How to Repair Twisted Cartilage

How do you repair twisted lower cartilage? The bottom half of my nose is off center with a C curve in it. It also is developing a parrot beak. The upper bone was straightened years ago but the cartilage was never addressed.

Doctor Answers 6

Twisted lower nose

The twisting of your lower nose is due to warping and displacement of the septal and lower lateral cartilages of the nose.  This can be address with a septoplasty and rhinoplasty.  Consult a board certified plastic surgeon.

All the best,

Talmage J. Raine MD FACS

Chicago Plastic Surgeon
4.6 out of 5 stars 9 reviews

Approach to Repairing a Twisted Nose with Septal Deviation

The correction of a "crooked" or "C-shaped" nose is perhaps the most complex type of nasal surgery, particularly when this crookedness occurs in the lower half of the cartilaginous portion of the nose.

How to Repair:

  1. Correcting the "parrot beak" that is developing may also contribute to correcting the crooked look of your nose. Adjustments to improve the "parrot beak" would entail reducing the height of your nasal dorsum, also increasing the height and improving the contour of your nasal tip.
  2. Scoring of the native cartilage in that region will also help.
  3. Placement of a "spreader graft" between the upper lateral cartilage and the septum in the middle vault area of your nose will also aid in maintaining the straightened contour of your nasal dorsum.

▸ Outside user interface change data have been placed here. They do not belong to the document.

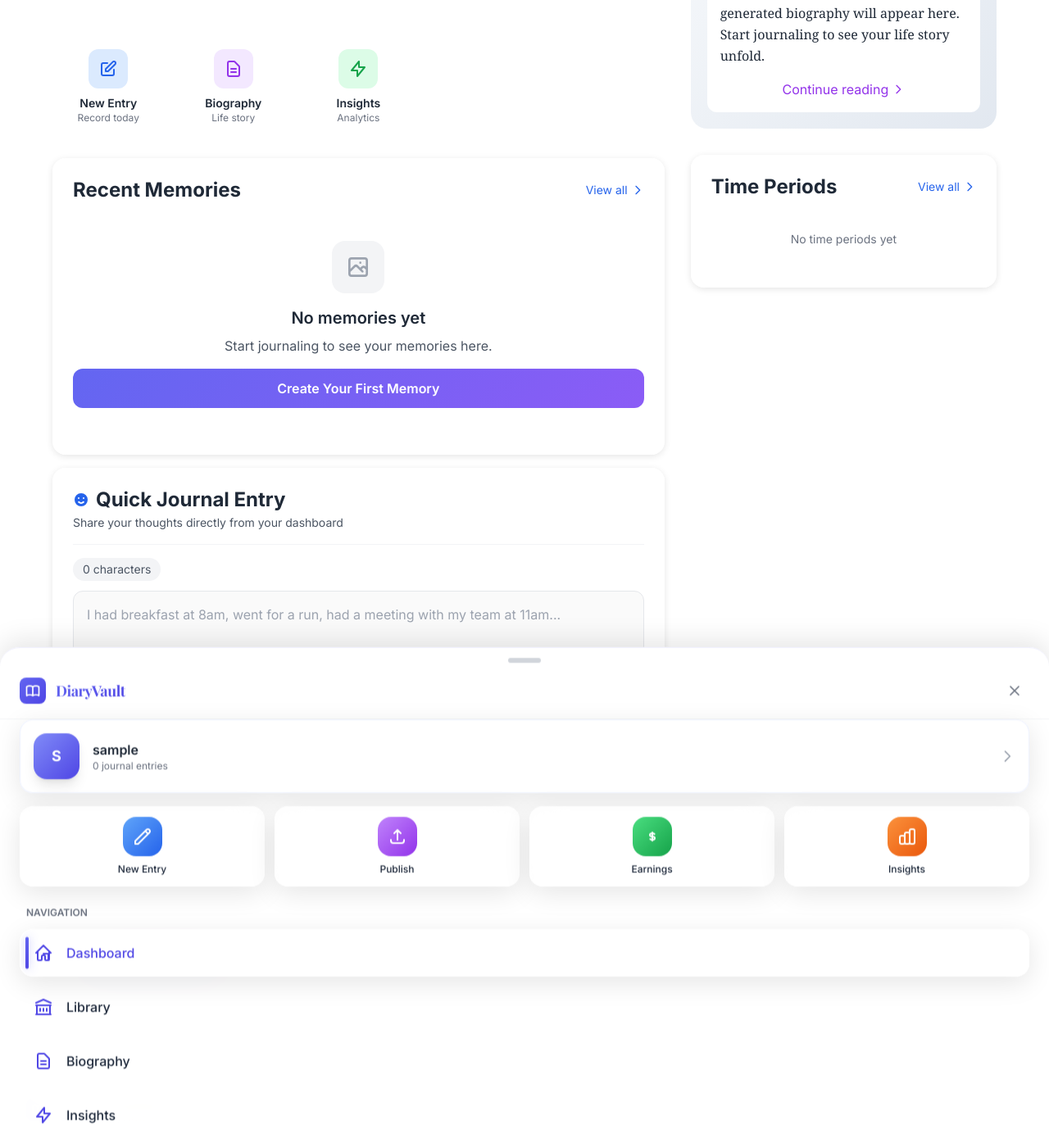
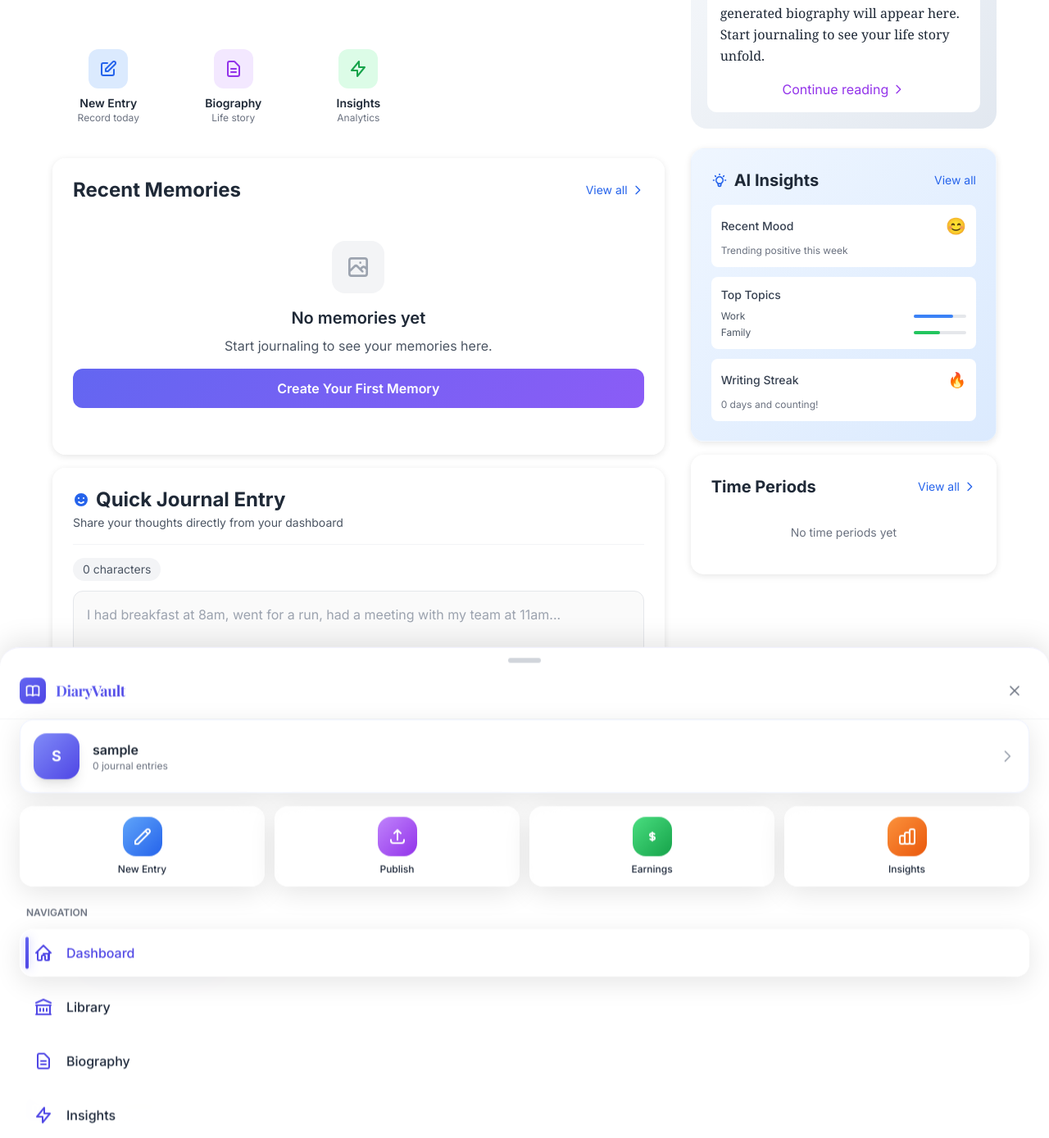
Before and after one commit to DiaryVault/DiaryVault, a Django app: page /dashboard/ in a window 1280 px wide. Shown: the part 318-1707 px from the top of the page at 82% size. Run offline with Django 5.2, Linux system fonts and the light colour scheme; the visitor is signed in with stand-in values (Sample User, id 1); data that the repository does not hold is empty; some libraries are stand-ins or nearby versions.

Commit message:
dashboard updated

```diff
--- a/diary/templates/diary/dashboard.html
+++ b/diary/templates/diary/dashboard.html
@@ -780,7 +780,7 @@
     <!-- Sidebar Content (Desktop only) -->
     <div class="sidebar-content desktop-only">
       <!-- Biography Preview -->
-      <div class="card-mobile-lg mb-mobile-8" style="background: linear-gradient(135deg, #f8fafc, #e2e8f0);">
+      <div class="card-mobile-lg mb-mobile-6" style="background: linear-gradient(135deg, #f8fafc, #e2e8f0);">
         <div class="flex-mobile-between mb-4">
           <h2 class="text-mobile-xl font-bold text-gray-800 flex items-center gap-2">
             <svg class="w-6 h-6 text-purple-600" fill="none" stroke="currentColor" viewBox="0 0 24 24">
@@ -820,10 +820,60 @@
         </div>
       </div>
 
+      <!-- AI Insights Preview -->
+      <div class="card-mobile mb-mobile-6" style="background: linear-gradient(135deg, #eff6ff, #dbeafe);">
+        <div class="flex-mobile-between mb-4">
+          <h2 class="text-mobile-lg font-bold text-gray-800 flex items-center gap-2">
+            <svg class="w-5 h-5 text-blue-600" fill="none" stroke="currentColor" viewBox="0 0 24 24">
+              <path stroke-linecap="round" stroke-linejoin="round" stroke-width="2" d="M9.663 17h4.673M12 3v1m6.364 1.636l-.707.707M21 12h-1M4 12H3m3.343-5.657l-.707-.707m2.828 9.9a5 5 0 117.072 0l-.548.547A3.374 3.374 0 0014 18.469V19a2 2 0 11-4 0v-.531c0-.895-.356-1.754-.988-2.386l-.548-.547z" />
+            </svg>
+            AI Insights
+          </h2>
+          <a href="{% url 'insights' %}" class="text-sm text-blue-600 hover:underline">View all</a>
+        </div>
+
+        <!-- Quick Mood Overview -->
+        <div class="bg-white p-3 rounded-lg mb-3">
+          <div class="flex items-center justify-between mb-2">
+            <span class="text-sm font-medium text-gray-700">Recent Mood</span>
+            <span class="text-xl">😊</span>
+          </div>
+          <div class="text-xs text-gray-500">Trending positive this week</div>
+        </div>
+
+        <!-- Top Topics Mini -->
+        <div class="bg-white p-3 rounded-lg mb-3">
+          <div class="text-sm font-medium text-gray-700 mb-2">Top Topics</div>
+          <div class="space-y-1">
+            <div class="flex items-center justify-between">
+              <span class="text-xs text-gray-600">Work</span>
+              <div class="w-16 h-1 bg-gray-200 rounded">
+                <div class="w-3/4 h-full bg-blue-500 rounded"></div>
+              </div>
+            </div>
+            <div class="flex items-center justify-between">
+              <span class="text-xs text-gray-600">Family</span>
+              <div class="w-16 h-1 bg-gray-200 rounded">
+                <div class="w-1/2 h-full bg-green-500 rounded"></div>
+              </div>
+            </div>
+          </div>
+        </div>
+
+        <!-- Writing Streak -->
+        <div class="bg-white p-3 rounded-lg">
+          <div class="flex items-center justify-between mb-2">
+            <span class="text-sm font-medium text-gray-700">Writing Streak</span>
+            <span class="text-lg">🔥</span>
+          </div>
+          <div class="text-xs text-gray-500">{{ streak }} days and counting!</div>
+        </div>
+      </div>
+
       <!-- Time Periods -->
       <div class="card-mobile">
         <div class="flex-mobile-between mb-4">
-          <h2 class="text-mobile-xl font-bold text-gray-800">Time Periods</h2>
+          <h2 class="text-mobile-lg font-bold text-gray-800">Time Periods</h2>
           <a href="{% url 'library' %}" class="text-sm text-blue-600 hover:underline flex items-center gap-1">
             <span>View all</span>
             <svg class="w-4 h-4" fill="none" stroke="currentColor" viewBox="0 0 24 24">
@@ -837,18 +887,18 @@
           <a href="{% url 'library' %}" class="block p-3 bg-white rounded-lg border border-gray-200 hover:border-purple-300 transition-colors">
             <div class="flex items-center justify-between">
               <div>
-                <div class="font-semibold text-gray-800">{{ period.period }}</div>
-                <div class="text-sm text-gray-500">{{ period.count }} entries</div>
+                <div class="font-semibold text-gray-800 text-sm">{{ period.period }}</div>
+                <div class="text-xs text-gray-500">{{ period.count }} entries</div>
               </div>
-              <div class="w-8 h-8 bg-purple-100 rounded-lg flex items-center justify-center">
-                <svg class="w-4 h-4 text-purple-600" fill="none" stroke="currentColor" viewBox="0 0 24 24">
+              <div class="w-6 h-6 bg-purple-100 rounded-lg flex items-center justify-center">
+                <svg class="w-3 h-3 text-purple-600" fill="none" stroke="currentColor" viewBox="0 0 24 24">
                   <path stroke-linecap="round" stroke-linejoin="round" stroke-width="2" d="M12 6.253v13m0-13C10.832 5.477 9.246 5 7.5 5S4.168 5.477 3 6.253v13C4.168 18.477 5.754 18 7.5 18s3.332.477 4.5 1.253m0-13C13.168 5.477 14.754 5 16.5 5c1.747 0 3.332.477 4.5 1.253v13C19.832 18.477 18.247 18 16.5 18c-1.746 0-3.332.477-4.5 1.253" />
                 </svg>
               </div>
             </div>
           </a>
           {% empty %}
-          <div class="text-center py-6">
+          <div class="text-center py-4">
             <div class="text-gray-500 text-sm">No time periods yet</div>
           </div>
           {% endfor %}
```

You'll need a consultation with thorough examination by a facial plastic surgeon to fully asses the best approach to achieve your aesthetic goals while simultaneously ensuring optimum nasal breathing function.

Michael R. Macdonald, MD
Bay Area Facial Plastic Surgeon
4.6 out of 5 stars 18 reviews

Repairing twisted nasal cartilage

The best way to repair twisted lower cartilage is usually with osteotomies and a spreader grafts.  Osteotomies are used to straighten nasal bones and spreader grafts are used to straighten out the midthird of the nose and upper lateral cartilages.  This involves using a piece of patient’s own cartilage from either the nose or the ear and inserted up underneath the concaved upper lateral cartilage and skin to tent out that area.

William Portuese, MD
Seattle Facial Plastic Surgeon
4.8 out of 5 stars 145 reviews

Twisted nasal issues

From your pictures it appears that at the time of taking down the bone the lateral cartilage on the left may have been separated from the nasal bone creating an  indentation just below the bone on the left.  In addition there is prominence of the septum in your side view which is creating the fullness in the side view. 

I feel the best approach would be an open rhinoplasty taking down bone and cartilage in the central third and placing a spreader graft on the left to lift out the left lateral cartilage and realign it with the nasal bones.  Lastly, I would address the fullness in the tip cartilages.  

This is a situation where computer imaging may help you to better appreciate this correction.

Roger J. Friedman, MD
Bethesda Plastic Surgeon
5.0 out of 5 stars 8 reviews

Twisted Nose Repair

The cartilage and bone in a nose need to interrelate in a smooth transition. Under the skin the upper one third of the nose is bone and the lower  two thirds are cartilage. It looks like there is an "inverted V" problem in which you can see the bone above and then you can see that the cartilage lower down has separated or collapsed in. This usually requires spreader grafts, and in the case of a twisted nose, also osteotomies or a rearrangement of the nasal bones. The tip cartilages look slightly asymmetric and probably will require suturing. The septum may be contributing to the twisted look and needs to be examined for internal deviation. The lower fullness on profile can be reduced at the same time as the other surgery.

Russell W. H. Kridel, MD
Houston Facial Plastic Surgeon
4.5 out of 5 stars 14 reviews

Septal deviation

The photos are slightly out of focus but it looks like a c-shaped septal deviation concave to your left. That is usually addressed by removing a window of cartilage from the septum inside your nose. There are likely other issues that need to be addressed but cannot be discerned from these photos alone.

My response to your question/post does not represent formal medical advice or constitute a doctor patient relationship. You need to consult with i.e. personally see a board certified plastic surgeon in order to receive a formal evaluation and develop a doctor patient relationship.

Aaron Stone, MD
Los Angeles Plastic Surgeon
5.0 out of 5 stars 2 reviews

These answers are for educational purposes and should not be relied upon as a substitute for medical advice you may receive from your physician. If you have a medical emergency, please call 911. These answers do not constitute or initiate a patient/doctor relationship.